- SLS – (Detergent) – Sodium Lauryl Sulfate (SLS) is a detergent also used in shampoo. It removes stuff (my scientific name for organic matter) from your teeth and gums and gives you that very clean feeling. It also removes the protective salivary layer. If you have a dry mouth or canker sores, look for SLS free toothpaste (Pro-enamel and Rembrandt are SLS free)
- High Fluoride toothpastes like Prevident. I prescribe a high fluoride toothpaste (Prevident 5000) for my patients who have exhibited a high decay rate or are at risk for a high decay rate. This has 5 times the amount of fluoride in your regular toothpaste. They work well if you follow the directions. Let me repeat that! Follow the directions!

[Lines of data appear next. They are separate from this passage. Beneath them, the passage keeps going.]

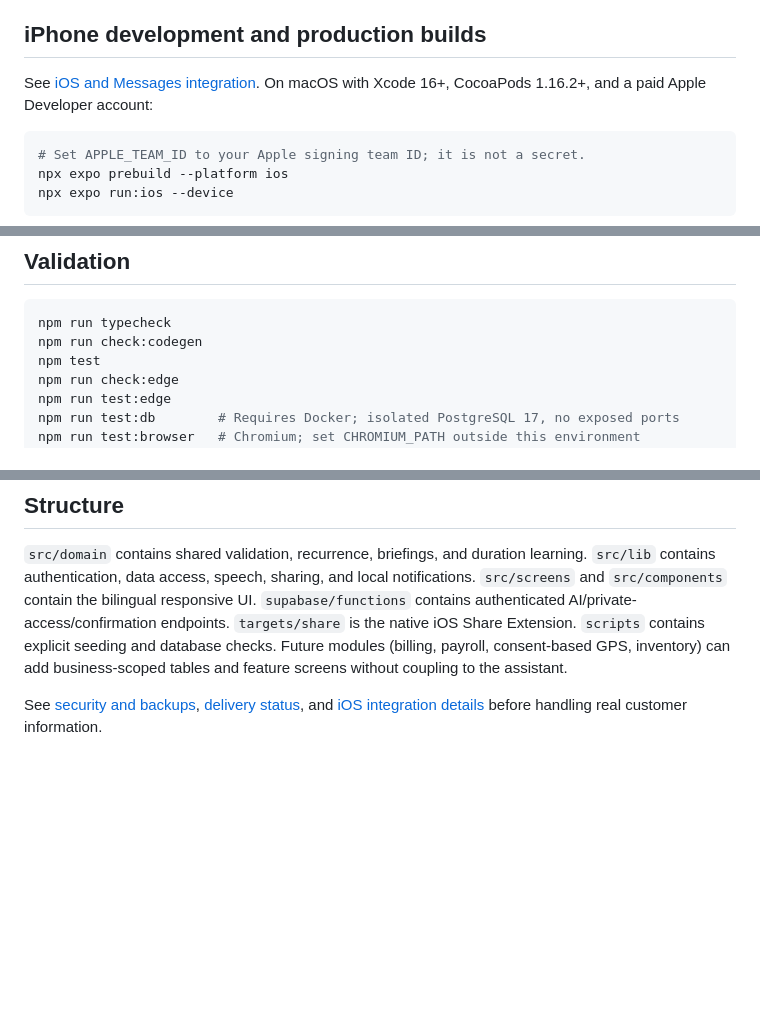
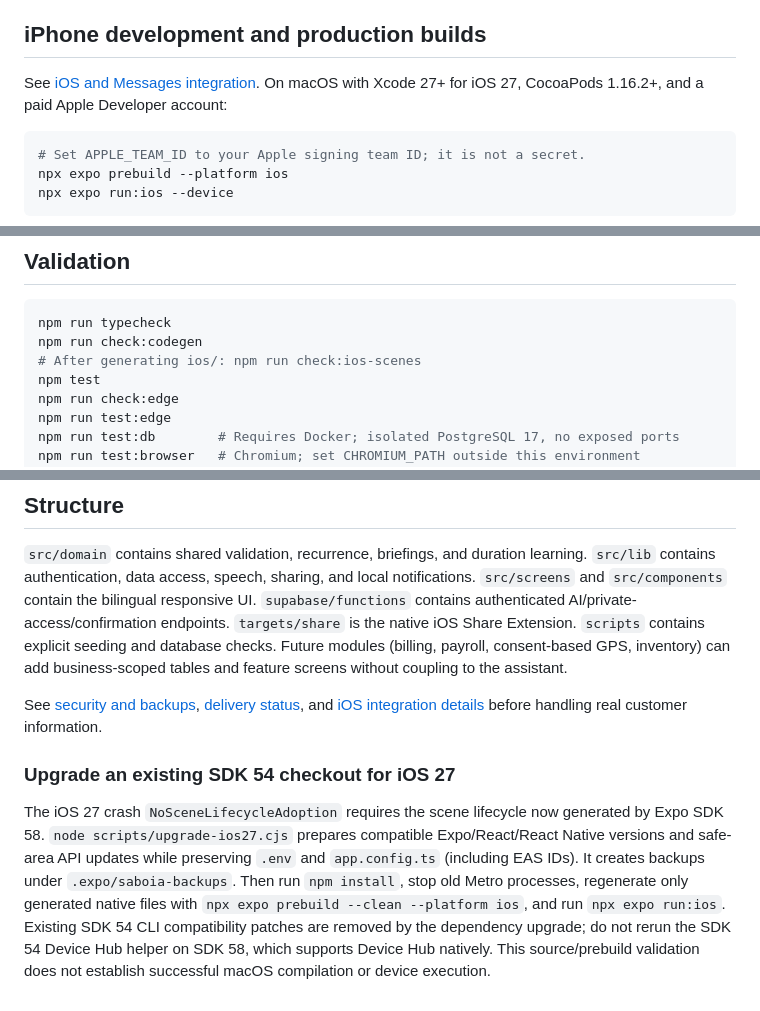
Before and after one commit to leandrosaboia777-star/projeto-1, a Markdown page: README.md, 3 parts joined by grey strips. GitHub-like rendering; blank space fills up the shorter version.

Commit message:
Upgrade to Expo SDK 58 with official iOS 27 scene lifecycle support

````diff
--- a/README.md
+++ b/README.md
@@ -77,7 +77,7 @@ The business timezone defaults to `America/New_York`. Recurring times are expand
 
 ## iPhone development and production builds
 
-See [iOS and Messages integration](docs/IOS.md). On macOS with Xcode 16+, CocoaPods 1.16.2+, and a paid Apple Developer account:
+See [iOS and Messages integration](docs/IOS.md). On macOS with Xcode 27+ for iOS 27, CocoaPods 1.16.2+, and a paid Apple Developer account:
 
 ```sh
 # Set APPLE_TEAM_ID to your Apple signing team ID; it is not a secret.
@@ -104,6 +104,7 @@ For TestFlight/App Store: `npx eas-cli build --platform ios --profile production
 ```sh
 npm run typecheck
 npm run check:codegen
+# After generating ios/: npm run check:ios-scenes
 npm test
 npm run check:edge
 npm run test:edge
@@ -120,3 +121,7 @@ The browser suite uses explicit API fixtures to test UI interaction; it is not e
 `src/domain` contains shared validation, recurrence, briefings, and duration learning. `src/lib` contains authentication, data access, speech, sharing, and local notifications. `src/screens` and `src/components` contain the bilingual responsive UI. `supabase/functions` contains authenticated AI/private-access/confirmation endpoints. `targets/share` is the native iOS Share Extension. `scripts` contains explicit seeding and database checks. Future modules (billing, payroll, consent-based GPS, inventory) can add business-scoped tables and feature screens without coupling to the assistant.
 
 See [security and backups](docs/SECURITY.md), [delivery status](docs/STATUS.md), and [iOS integration details](docs/IOS.md) before handling real customer information.
+
+### Upgrade an existing SDK 54 checkout for iOS 27
+
+The iOS 27 crash `NoSceneLifecycleAdoption` requires the scene lifecycle now generated by Expo SDK 58. `node scripts/upgrade-ios27.cjs` prepares compatible Expo/React/React Native versions and safe-area API updates while preserving `.env` and `app.config.ts` (including EAS IDs). It creates backups under `.expo/saboia-backups`. Then run `npm install`, stop old Metro processes, regenerate only generated native files with `npx expo prebuild --clean --platform ios`, and run `npx expo run:ios`. Existing SDK 54 CLI compatibility patches are removed by the dependency upgrade; do not rerun the SDK 54 Device Hub helper on SDK 58, which supports Device Hub natively. This source/prebuild validation does not establish successful macOS compilation or device execution.
````
Also changed, not shown: docs/IOS.md (+10 -3 lines), docs/STATUS.md (+3 -1 lines), docs/screenshots/dashboard-iphone.png, 11 other files.
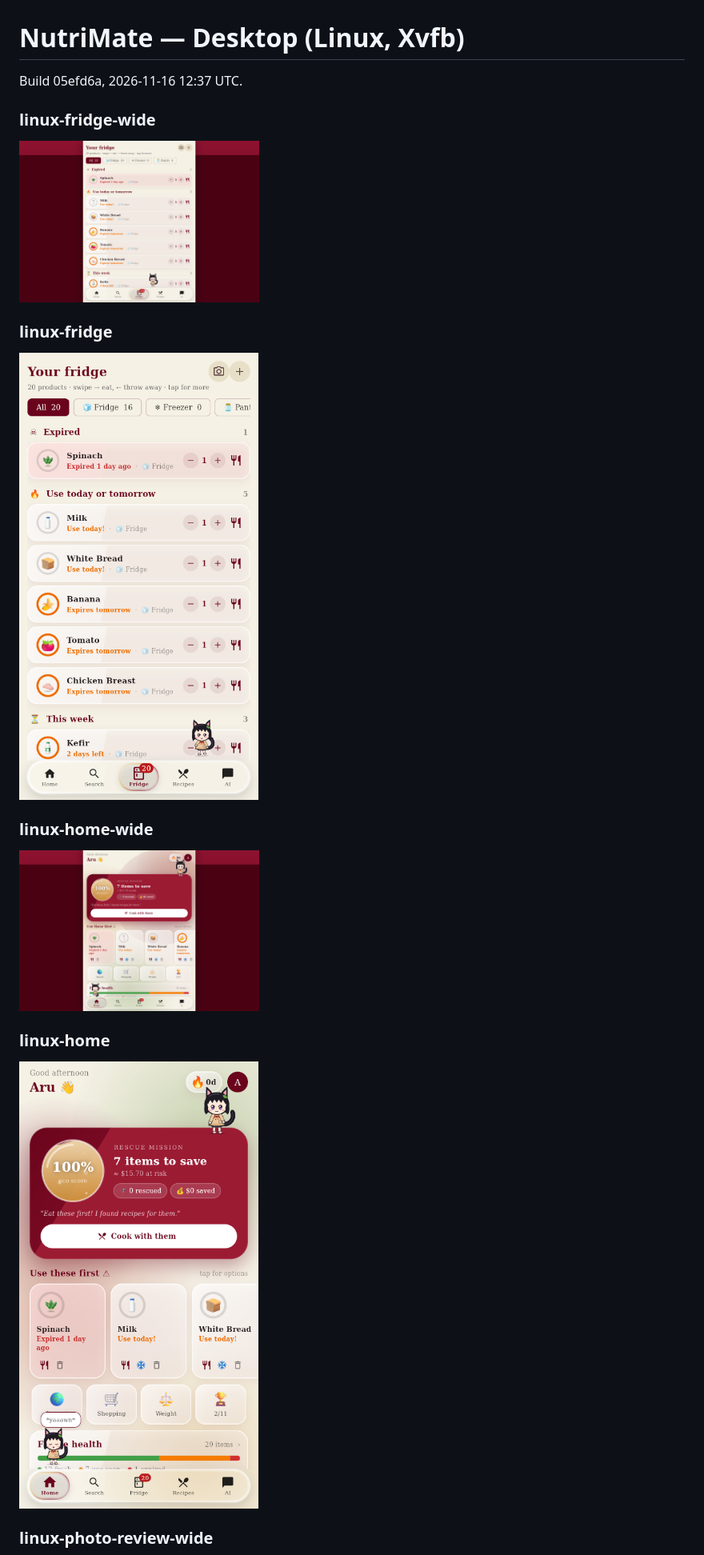
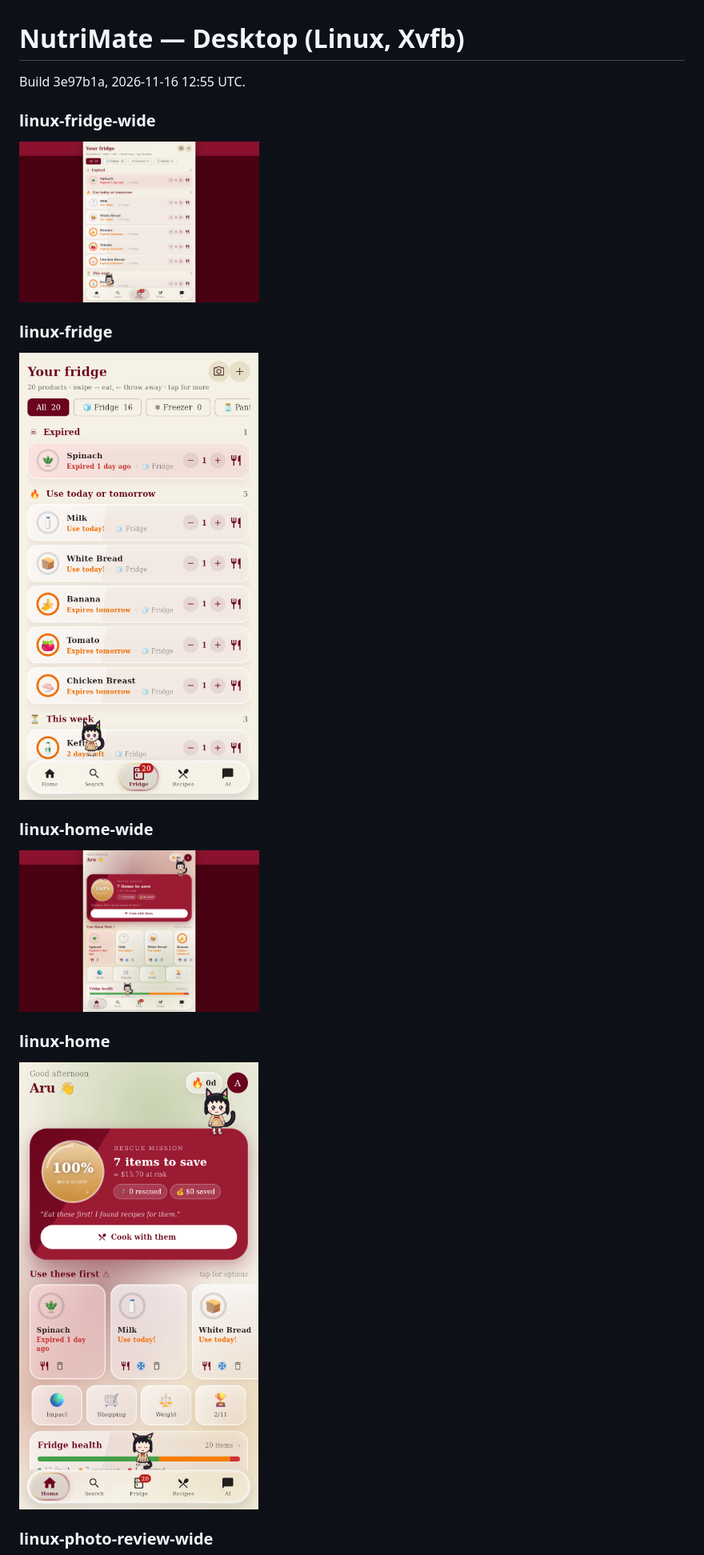
Before and after one commit to TimkaSlowmo/Nutrimate, a Markdown page: desktop/README.md, the part around the change. Shown at 80% size. Rendered like a GitHub page; pictures changed too: desktop/linux-fridge-wide.png, desktop/linux-fridge.png, desktop/linux-home-wide.png.

Commit message:
desktop screens for 3e97b1a

```diff
--- a/desktop/README.md
+++ b/desktop/README.md
@@ -1,5 +1,5 @@
 # NutriMate — Desktop (Linux, Xvfb)
-Build 05efd6a, 2026-11-16 12:37 UTC.
+Build 3e97b1a, 2026-11-16 12:55 UTC.
 
 ### linux-fridge-wide
 <img src="linux-fridge-wide.png" width="300">
```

- Baking Soda – Won’t hurt you. It breaks down very quickly when brushing. Note #1: if you are salt sensitive, you should understand that baking soda is an additional source of sodium in the diet. Note #2: Avoid mixing table salt with baking soda! Salt is very abrasive and will damage your teeth.
- Glitter! is often made from mica. Hey it’s cute and probably not harmful – but does it belong in my mouth? Similarly, toothpastes have lots of coloring agents – F,D & C dyes and titanium dioxide (white). I sincerely doubt that any of this could kill you. You should be more worried about driving on the highway!
- Cinammon – can cause alteration of the lining of the mouth that is fortunately reversible. IMHO, It should not be in your toothpaste.
- Hydrogen Peroxide (and other peroxides) are very fragile compounds. If it is in your toothpaste, it has probably lost the majority of its efficacy. Peroxide is fairly benign. It will bleach the teeth to some extent and kill some germs.
As you can guess, this is not the exhaustive list of additives. Again, they are for the most part benign. You spit the majority of the toothpaste out and at most are exposed to these ingredients for about two minutes a day. And even in those two minutes, these ingredients are buffered and diluted by saliva. Should you develop issues when using a new toothpaste, just stop using it!
Dr. Rick Liftig
Disclaimer: The information contained on Dr. Liftig’s website is meant to provide general information about dentistry. The information contained within this website is not intended to provide medical or dental advice, and should not be used as a substitute for medical and dental advice. Consult your dentist or physician for your specific condition. Dr. Liftig accepts no liability for the information provided pertaining to treatment.